**What needs to be done**.
Copy out the full data exactly as given; pictures should not be included.

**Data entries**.
━━━
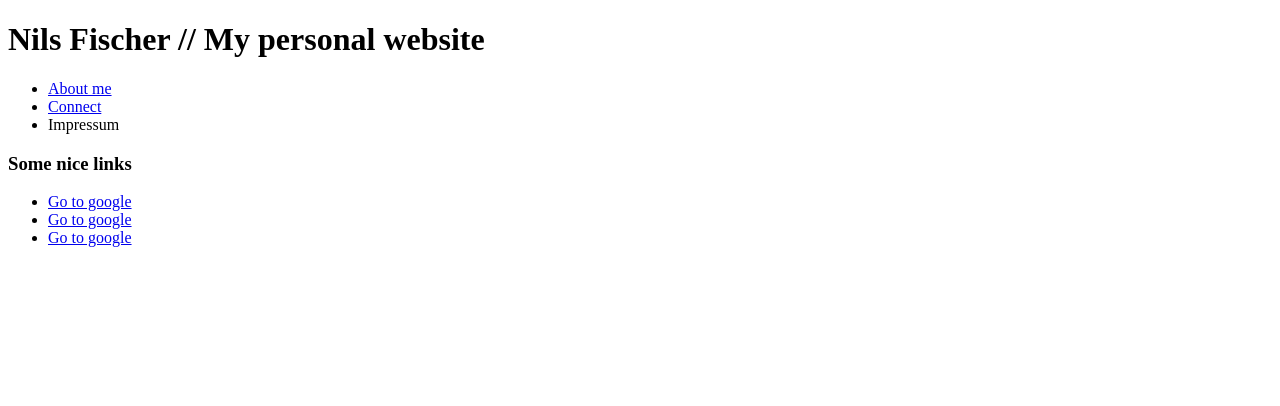
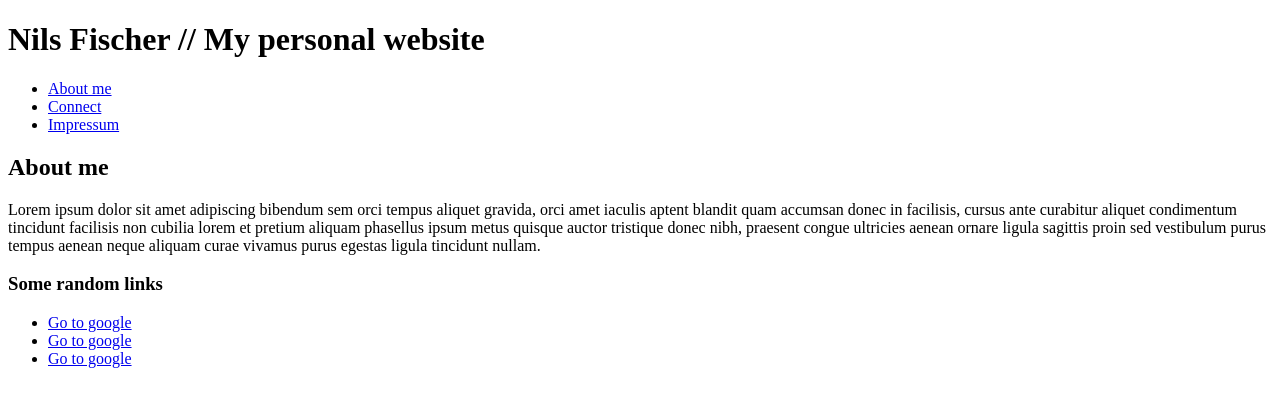
Before and after one commit to matschi3/my-personal-website, a plain HTML site: page index.html in a window 1280 px wide. Drawn offline with Linux system fonts and the light colour scheme.

Commit message:
add section me

```diff
--- a/index.html
+++ b/index.html
@@ -13,15 +13,26 @@
         <ul>
           <li><a href="#me">About me</a></li>
           <li><a href="#connect">Connect</a></li>
-          <li>Impressum</li>
+          <li><a href="#impressum">Impressum</a></li>
         </ul>
       </nav>
     </header>
     <main>
-      <!--     hier kommt noch was    -->
+      <section id="me">
+        <h2>About me</h2>
+        <p>
+          Lorem ipsum dolor sit amet adipiscing bibendum sem orci tempus aliquet
+          gravida, orci amet iaculis aptent blandit quam accumsan donec in
+          facilisis, cursus ante curabitur aliquet condimentum tincidunt
+          facilisis non cubilia lorem et pretium aliquam phasellus ipsum metus
+          quisque auctor tristique donec nibh, praesent congue ultricies aenean
+          ornare ligula sagittis proin sed vestibulum purus tempus aenean neque
+          aliquam curae vivamus purus egestas ligula tincidunt nullam.
+        </p>
+      </section>
     </main>
     <footer>
-      <h3>Some nice links</h3>
+      <h3>Some random links</h3>
       <ul>
         <li><a href="http://google.com/">Go to google</a></li>
         <li><a href="http://google.com/">Go to google</a></li>
```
━━━
**Task output**.
Before and after one commit to matschi3/my-personal-website, a plain HTML site: page index.html in a window 1280 px wide. Drawn offline with Linux system fonts and the light colour scheme.

Commit message:
add section me

```diff
--- a/index.html
+++ b/index.html
@@ -13,15 +13,26 @@
         <ul>
           <li><a href="#me">About me</a></li>
           <li><a href="#connect">Connect</a></li>
-          <li>Impressum</li>
+          <li><a href="#impressum">Impressum</a></li>
         </ul>
       </nav>
     </header>
     <main>
-      <!--     hier kommt noch was    -->
+      <section id="me">
+        <h2>About me</h2>
+        <p>
+          Lorem ipsum dolor sit amet adipiscing bibendum sem orci tempus aliquet
+          gravida, orci amet iaculis aptent blandit quam accumsan donec in
+          facilisis, cursus ante curabitur aliquet condimentum tincidunt
+          facilisis non cubilia lorem et pretium aliquam phasellus ipsum metus
+          quisque auctor tristique donec nibh, praesent congue ultricies aenean
+          ornare ligula sagittis proin sed vestibulum purus tempus aenean neque
+          aliquam curae vivamus purus egestas ligula tincidunt nullam.
+        </p>
+      </section>
     </main>
     <footer>
-      <h3>Some nice links</h3>
+      <h3>Some random links</h3>
       <ul>
         <li><a href="http://google.com/">Go to google</a></li>
         <li><a href="http://google.com/">Go to google</a></li>
```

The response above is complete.